**Excerpted data**
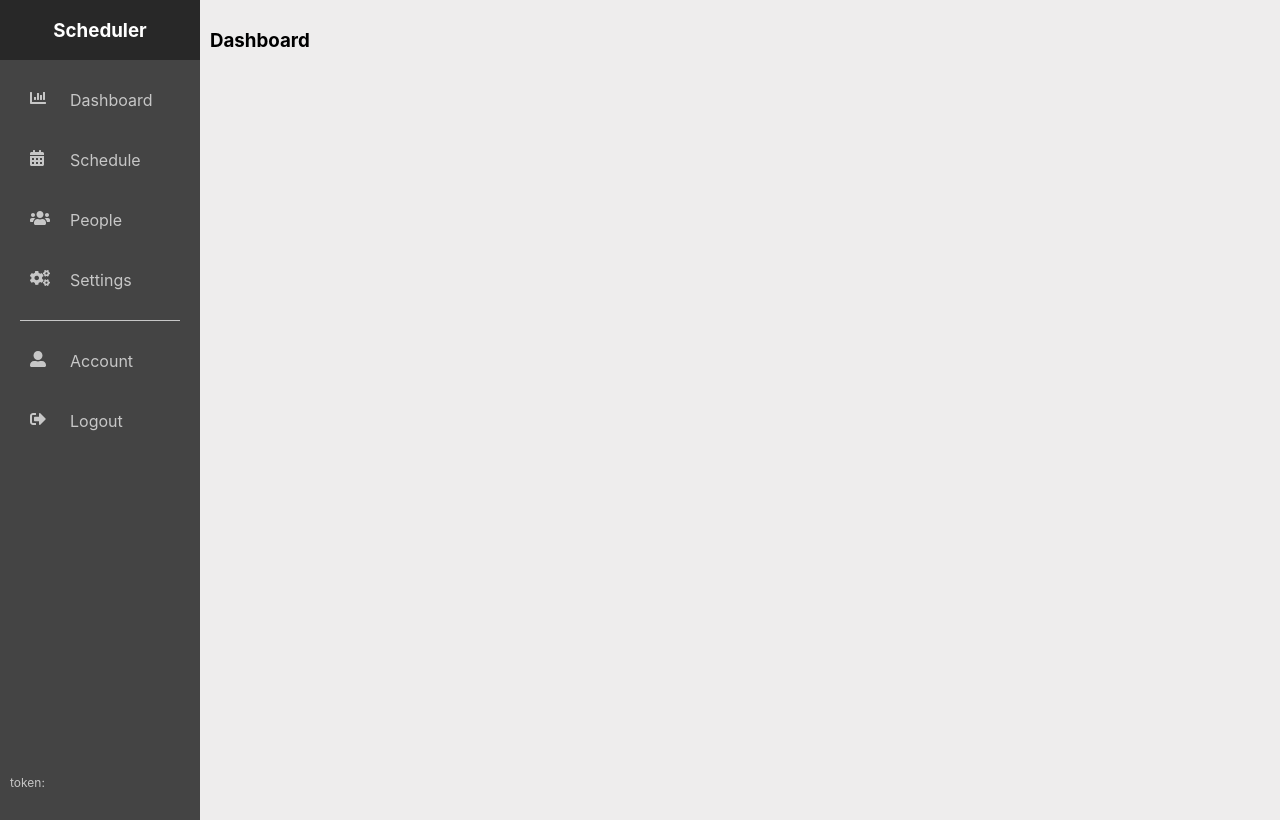
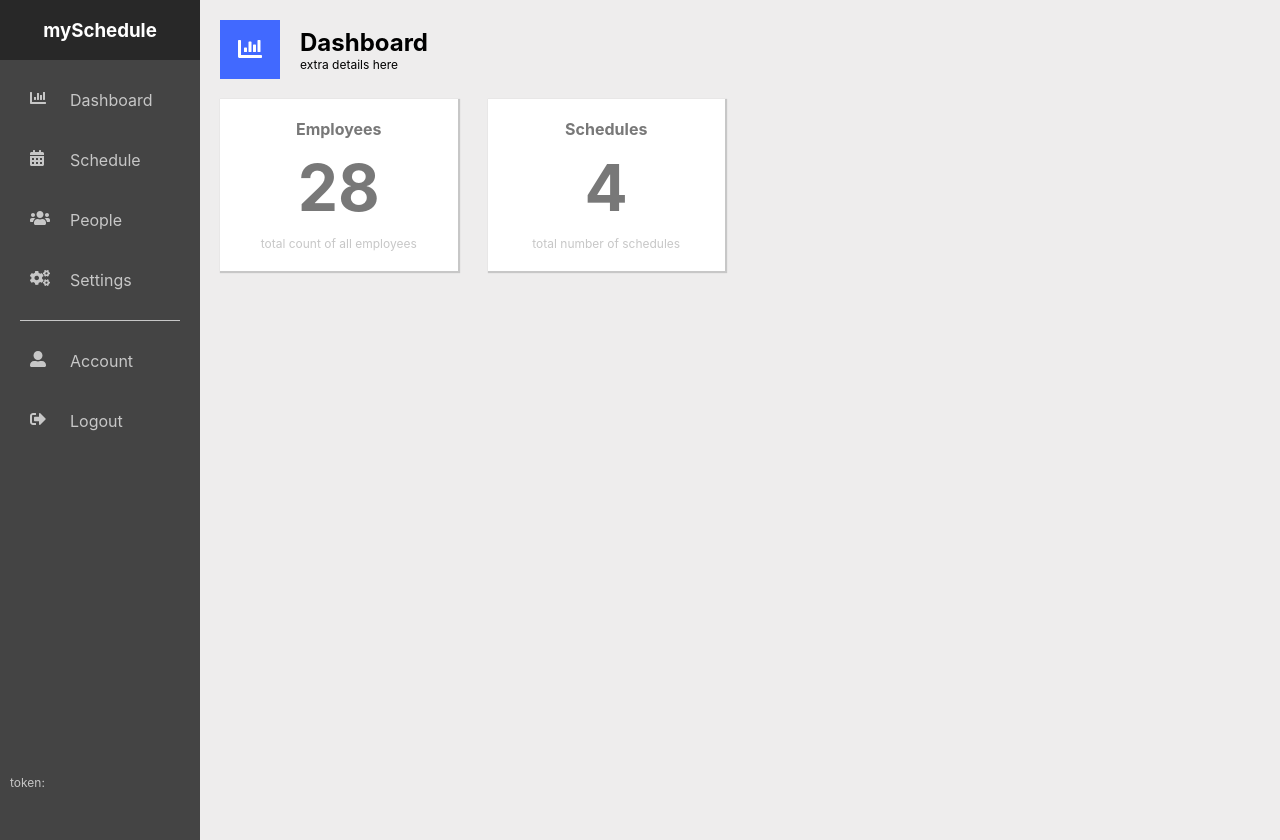
Before and after one commit to matthewray-pgh/scheduler, a React (Create React App) app: page /dashboard in a window 1280 px wide. Built offline with nearby package versions, Linux system fonts and the light colour scheme; the HTML template or start-up script is replaced by a standard one.

Commit message:
feat: update to dashboard page

```diff
--- a/src/components/SideNav.js
+++ b/src/components/SideNav.js
@@ -46,7 +46,9 @@ export const SideNav = () => {
     <>
       <aside className="aside">
         <div className="aside__heading">
-          <h1>Scheduler</h1>
+          <div>
+            <h1>mySchedule</h1>
+          </div>
           <button
             className="aside__mobile-button"
             onClick={handleMobileMenuClick}
@@ -86,7 +88,7 @@ const Menu = ({ token, handleUserLogout, handleUserNavigate, activePage }) => {
         <li>
           <Link to="/dashboard" onClick={handleUserNavigate}>
             <FontAwesomeIcon className="aside__nav--icon" icon={faChartBar} />
-            <span>Dashboard</span>
+            <span className="aside__nav--text">Dashboard</span>
           </Link>
         </li>
         <li>
@@ -95,25 +97,19 @@ const Menu = ({ token, handleUserLogout, handleUserNavigate, activePage }) => {
               className="aside__nav--icon"
               icon={faCalendarAlt}
             />
-            <span>Schedule</span>
+            <span className="aside__nav--text">Schedule</span>
           </Link>
         </li>
-        {/* <li>
-          <Link to="/sections" onClick={handleUserNavigate}>
-            <FontAwesomeIcon className="aside__nav--icon" icon={faTasks} />
-            <span className="aside__nav--text">Sections</span>
-          </Link>
-        </li> */}
         <li>
           <Link to="/people" onClick={handleUserNavigate}>
             <FontAwesomeIcon className="aside__nav--icon" icon={faUsers} />
-            <span>People </span>
+            <span className="aside__nav--text">People </span>
           </Link>
         </li>
         <li>
           <Link to="/configuration" onClick={handleUserNavigate}>
             <FontAwesomeIcon className="aside__nav--icon" icon={faCogs} />
-            <span>Settings</span>
+            <span className="aside__nav--text">Settings</span>
           </Link>
         </li>
       </ul>
--- a/src/pages/Dashboard.js
+++ b/src/pages/Dashboard.js
@@ -1,12 +1,84 @@
-import React from "react";
+import React, { useEffect, useState } from "react";
+
+import { FontAwesomeIcon } from "@fortawesome/react-fontawesome";
+import { faChartBar } from "@fortawesome/free-solid-svg-icons";
 
 import "../styles/Dashboard.scss";
 
+import usePersonAPI from "../hooks/UsePersonApi";
+import useSchedulesAPI from "../hooks/UseSchedulesApi";
+
 export const Dashboard = () => {
+  const [personList, setPersonList] = useState(0);
+
+  const { fetchPersonList } = usePersonAPI();
+  const getPersons = () => {
+    fetchPersonList().then((persons) => {
+      if (persons !== undefined && persons.length > 0) {
+        setPersonList(persons.length);
+      }
+    });
+  };
+
+  useEffect(() => {
+    getPersons();
+    // eslint-disable-next-line
+  }, []);
+
+  const [scheduleList, setScheduleList] = useState([]);
+
+  const { fetchScheduleList } = useSchedulesAPI();
+  const getSchedules = () => {
+    fetchScheduleList().then((schedules) => {
+      if (schedules !== undefined && schedules.length > 0) {
+        setScheduleList(schedules.length);
+      }
+    });
+  };
+
+  useEffect(() => {
+    getSchedules();
+    // eslint-disable-next-line
+  }, []);
+
   return (
     <main className="dashboard__main">
-      <h1>Dashboard</h1>
-      <section></section>
+      <section className="dashboard__header">
+        <div className="dashboard__header--icon">
+          <FontAwesomeIcon icon={faChartBar} />
+        </div>
+        <div className="dashboard__header--details">
+          <div className="dashboard__header--details-title">Dashboard</div>
+          <div className="dashboard__header--details-subtitle">
+            {" "}
+            extra details here
+          </div>
+        </div>
+      </section>
+
+      <section className="dashboard__widgets">
+        <WidgetSummaryCard
+          title="Employees"
+          summary={personList}
+          footnote="total count of all employees"
+        />
+
+        <WidgetSummaryCard
+          title="Schedules"
+          summary={scheduleList}
+          footnote="total number of schedules"
+        />
+      </section>
     </main>
   );
 };
+
+const WidgetSummaryCard = ({title, summary, footnote}) => {
+  return (
+    <div className="dashboard__summary-card">
+      <div className="dashboard__summary-card--title">{title}</div>
+      <div className="dashboard__summary-card--content">{summary}</div>
+      <div className="dashboard__summary-card--footer">{footnote}</div>
+    </div>
+  )
+}
--- a/src/pages/Schedule.js
+++ b/src/pages/Schedule.js
@@ -198,8 +198,7 @@ export const ListView = ({
           {loading && <h1>Retrieving Schedules ...</h1>}
             {schedules.map((d, i) => {
               return (
-                <div className="schedules-list__grid">
-                  <React.Fragment key={`${d.id}-${d.name}`}>
+                <div className="schedules-list__grid" key={`${d.id}-${d.name}`}>
                   <span className="schedules-list__grid--name-cell">
                     <div className="schedules-list__grid--bold-text">
                       {d.name}
@@ -208,8 +207,7 @@ export const ListView = ({
                   </span>
 
                   <span className="schedules-list__grid--date-cell">
-                      {d.startdate ?? "--/--/----"} to{" "}
-                      {d.enddate ?? "--/--/----"}
+                    {d.startdate ?? "--/--/----"} to {d.enddate ?? "--/--/----"}
                   </span>
 
                   <span className="schedules-list__grid--position-cell">
@@ -231,7 +229,6 @@ export const ListView = ({
                       />
                     </Link>
                   </span>
-                  </React.Fragment>
                 </div>
               );
             })}
--- a/src/styles/Dashboard.scss
+++ b/src/styles/Dashboard.scss
@@ -1,18 +1,89 @@
 .dashboard {
   &__main {
     height: 100vh;
-    padding: 10px;
+    padding: 20px;
+  }
+
+  &__header {
+    padding-bottom: 20px;
+
+    display: grid;
+    grid-template-columns: auto 1fr;
+    align-items: center;
+
+    &--icon {
+      font-size: 1.5em;
+      text-align: center;
+      padding: 15px 18px;
+
+      background-color: var(--primary-blue);
+      color: var(--white);
+    }
+
+    &--details {
+      padding-left: 20px;
+    }
+
+    &--details-title {
+      font-size: 1.5em;
+      font-weight: bold;
+    }
+
+    &--details-subtitle {
+      font-size: 0.75em;
+      font-weight: normal;
+    }
+  }
+
+  &__summary-card {
+    padding: 20px;
+    background-color: var(--white);
+    box-shadow: 1px 1px 1px 1px var(--light-gray);
+    text-align: center;
+
+    &--title {
+      font-size: 1em;
+      font-weight: bold;
+      color: var(--dark-gray);
+    }
+
+    &--content {
+      padding: 10px;
+      font-size: 4em;
+      font-weight: bold;
+      color: var(--dark-gray);
+    }
+
+    &--footer {
+      font-size: 0.75em;
+      font-weight: normal;
+      color: var(--gray);
+    }
   }
 }
 
 /* desktops */
 @media (min-width: 960px) {
+  .dashboard__widgets {
+    display: grid;
+    grid-template-columns: 1fr 1fr 1fr 1fr;
+    grid-gap: 30px;
+  }
 }
 
 /* tablet */
-@media (min-width: 480px) and (max-width: 768px) {
+@media (min-width: 600px) and (max-width: 960px) {
+  .dashboard__widgets {
+    display: grid;
+    grid-template-columns: 1fr 1fr;
+    grid-gap: 20px;
+  }
 }
 
 /* mobile */
-@media (max-width: 480px) {
+@media (max-width: 600px) {
+  .dashboard__widgets {
+    display: grid;
+    grid-template-columns: 1fr;
+  }
 }
--- a/src/styles/ScheduleList.scss
+++ b/src/styles/ScheduleList.scss
@@ -60,6 +60,7 @@
 
     background-color: var(--white);
     color: var(--dark);
+    box-shadow: 1px 1px 1px 1px #ddd;
 
     &--name-cell {
       // margin-bottom: 5px;
--- a/src/styles/SideNav.scss
+++ b/src/styles/SideNav.scss
@@ -78,13 +78,20 @@ $menu-font-color: #ffffff;
 }
 
 /* desktops */
-@media (min-width: 768) {
+@media (min-width: 768px) {
 
 }
 
 /* tablet */
 @media (min-width: 480px) and (max-width: 768px) {
+
   .aside {
+    &__heading {
+      h1 {
+        display: none;
+      }
+    }
+
     &__nav{
       &--icon {
         font-size: 20px;
```
Also changed, not shown: src/pages/People.js (+0 -8 lines). Lines whose indentation alone changed are shown as unchanged.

**Task objective**
Counting only lines that contain "footnote", what is the total for the entries above? Give the number alone.

**Problem solution**
4